one directly experiences this insight into the ultimate nondifference
between spirit and matter, there will still be some kind of fundamental
separation between what one is doing and how one is thinking about the
process, some fundamental duality in terms of oneself.
RAGNAR: You’re describing it so well, Andrew, because there is no
COHEN: Some people would say that this insight into the fact that there is a
much deeper relationship between the mind and the body than we had
previously thought is true up to a point, but that there are certain
processes that really won’t be affected by what we think, certain processes
that are, in fact, unconscious. And you’re basically defying that. You’re
saying that it’s possible to become so conscious of these physical processes
that we would be able to have absolute control over the whole system.
RAGNAR: Absolutely. There are so many people, for example, who have had
spontaneous remissions of cancer. The medical researchers scratch their
heads and say they don’t know why it goes away. But the reason it goes away
is that the intention to live is so powerful, so strong, that it overrides
any other negative programming that might be in the body.
A classic example that is cited in psychology texts is the Krebiozen story.
A cancer patient, Mr. Wright, got this worthless placebo — at least that’s
what the AMA eventually said about the drug Krebiozen. He went to a doctor
and said, ³Look, I’m dying.² He had tumors so big they had to milk them. And
the doctor said, ³What’s it going to hurt to give the guy Krebiozen? He’s
going to be dead in a weekend anyway. It’s an inoperable cancer, the worst
of the worst.² After he got the worthless drug, the journals stated, ³His

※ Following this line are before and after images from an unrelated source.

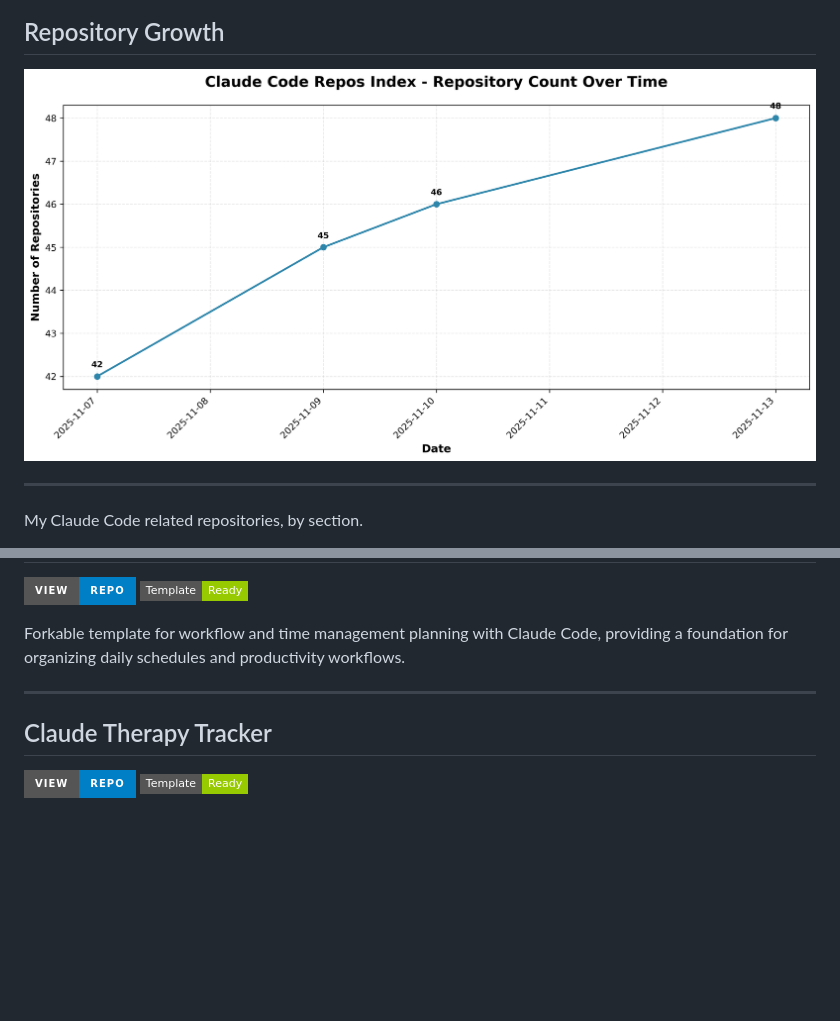
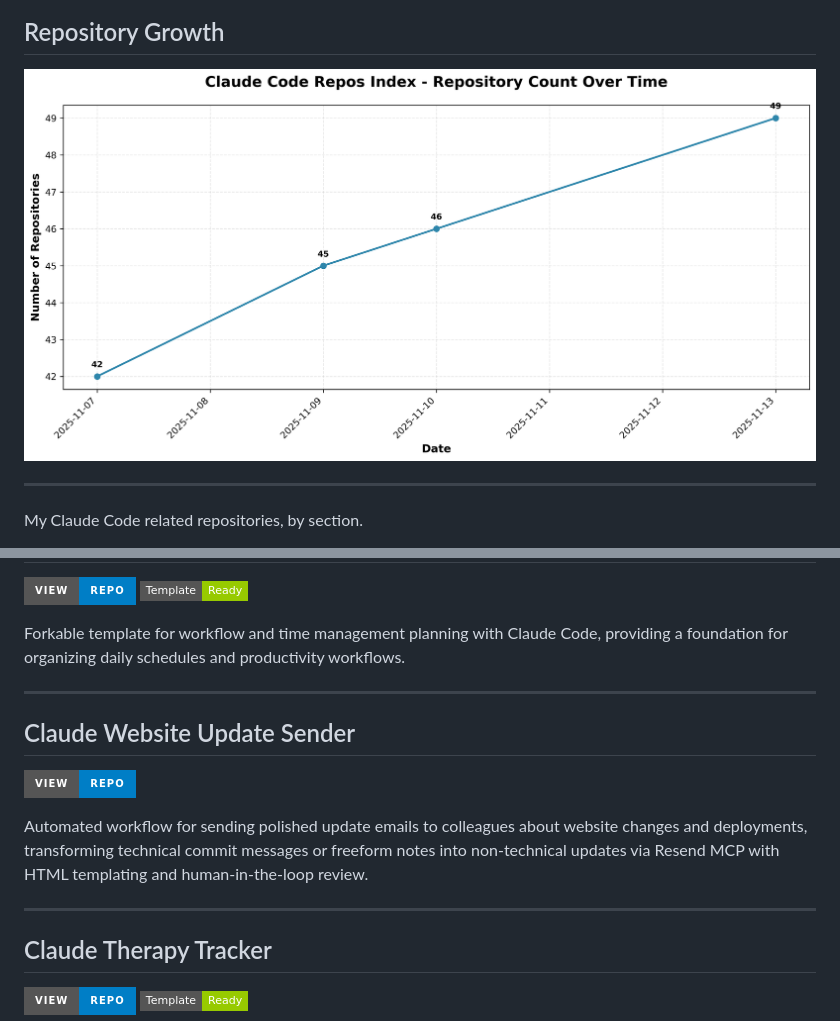
Before and after one commit to danielrosehill/Claude-Code-Repos-Index, a Markdown page: README.md, 2 parts joined by grey strips. Rendered like a GitHub page; pictures changed too: repo-count-chart.png; badges without logos; blank space fills up the shorter version.

Commit message:
Add Claude Website Update Sender to index
Added new repository to Workspace & Workflow Templates section:
- Automated workflow for sending colleague update emails
- Transforms technical changes into non-technical updates
- Uses Resend MCP with HTML templating and HITL review

🤖 Generated with [Claude Code](https://claude.com/claude-code)

Co-Authored-By: Claude <noreply@anthropic.com>

```diff
--- a/README.md
+++ b/README.md
@@ -329,6 +329,13 @@ Forkable template for workflow and time management planning with Claude Code, pr
 
 ---
 
+## Claude Website Update Sender
+[![View Repo](https://img.shields.io/badge/View-Repo-blue?style=for-the-badge&logo=github)](https://github.com/danielrosehill/Claude-Website-Update-Sender)
+
+Automated workflow for sending polished update emails to colleagues about website changes and deployments, transforming technical commit messages or freeform notes into non-technical updates via Resend MCP with HTML templating and human-in-the-loop review.
+
+---
+
 ## Claude Therapy Tracker
 [![View Repo](https://img.shields.io/badge/View-Repo-blue?style=for-the-badge&logo=github)](https://github.com/danielrosehill/Claude-Therapy-Tracker) ![Template](https://img.shields.io/badge/Template-Ready-green?style=flat-square)
 
```
Also changed, not shown: 1 other file.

tumors melted like snowballs on a hot stove.² He totally recovered from his
cancer in ten days’ time. No one could explain it. Unfortunately, the story
has a bad ending because later, when Mr. Wright read the AMA report
revealing that Krebiozen was worthless, he said, ³Oh, it was worthless,² and
his cancer came back, and he died.
Here you have a classic example of the power of intention. His intent was to
stay alive, and when he saw that he had an opportunity, the body said, ³Yes
sir, what do you want us to do?² All the immune soldiers lined up and
saluted him and said, ³Whatever you want; you’re the commander.² And we are
COHEN: What do you think happened to the cancer? If it went into total
remission, theoretically, it wouldn’t be there anymore, so it wouldn’t be
able to come back. Are you saying that the cancer that was originally
present was also a thought?
RAGNAR: Yes, I believe that. Look at how many people die after receiving a
diagnosis saying they’ve got six weeks to live. And sure enough, in six
weeks they’re dead. Yet what if it was a misdiagnosis, as it has been in
COHEN: Yes. But one could live next to a chemical plant and get poisoned, or
live next to Chernobyl and get cancer from radiation, and that wouldn’t
necessarily have anything to do with any negative thinking, right?
RAGNAR: It’s a hard question to answer because people get very sensitive
when you say anything about personal responsibility. But I think that if I
had been living in the Ukraine, there would have been something inside me
that said, ³Get out of here, boy; get out of here.² You know, whenever a
severe storm comes, if you look around here, the animals are gone. They
disappear; they know. All you have to do is listen to nature, and it tells
you everything and anything you need to know about life. The animals know
without knowing all the time. Not some of the time, not part of the time,
but all of the time. And we do too.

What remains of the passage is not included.